WHAT THIS TASK INVOLVES
From the entries that follow, copy each line containing the word "dinero".

SOURCE MATERIAL

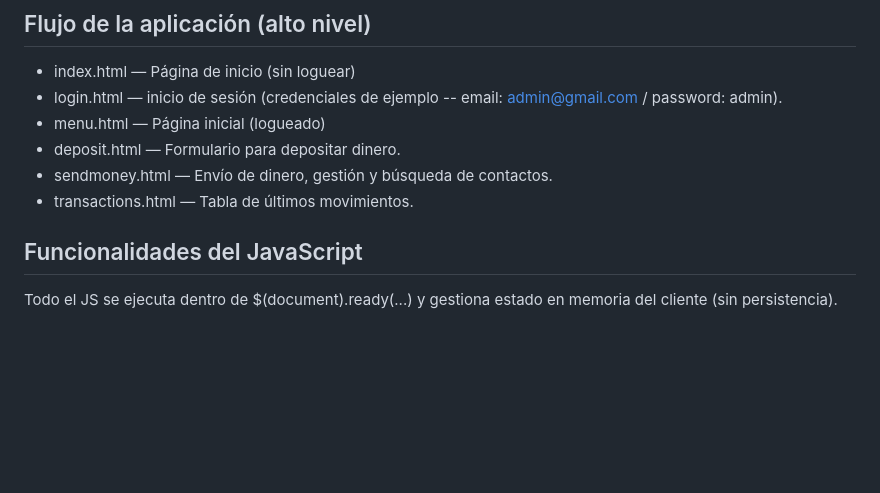
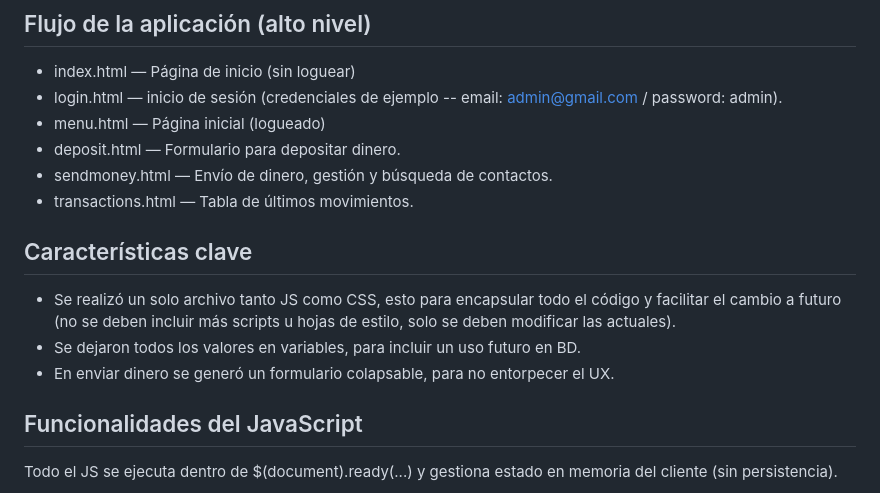
Before and after one commit to kemwek/alke-wallet, a Markdown page: README.md, the part around the change. GitHub-like rendering; blank space fills up the shorter version.

Commit message:
Actualización de README

```diff
--- a/README.md
+++ b/README.md
@@ -19,6 +19,13 @@ En este README se documenta la estructura, instalación, uso y, en detalle, las
 - deposit.html — Formulario para depositar dinero.
 - sendmoney.html — Envío de dinero, gestión y búsqueda de contactos.
 - transactions.html — Tabla de últimos movimientos.
+
+## Características clave
+
+- Se realizó un solo archivo tanto JS como CSS, esto para encapsular todo el código
+y facilitar el cambio a futuro (no se deben incluir más scripts u hojas de estilo, solo se deben modificar las actuales).
+- Se dejaron todos los valores en variables, para incluir un uso futuro en BD.
+- En enviar dinero se generó un formulario colapsable, para no entorpecer el UX.
 
 
 ## Funcionalidades del JavaScript
```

PROBLEM SOLUTION
 - deposit.html — Formulario para depositar dinero.
 - sendmoney.html — Envío de dinero, gestión y búsqueda de contactos.
+- En enviar dinero se generó un formulario colapsable, para no entorpecer el UX.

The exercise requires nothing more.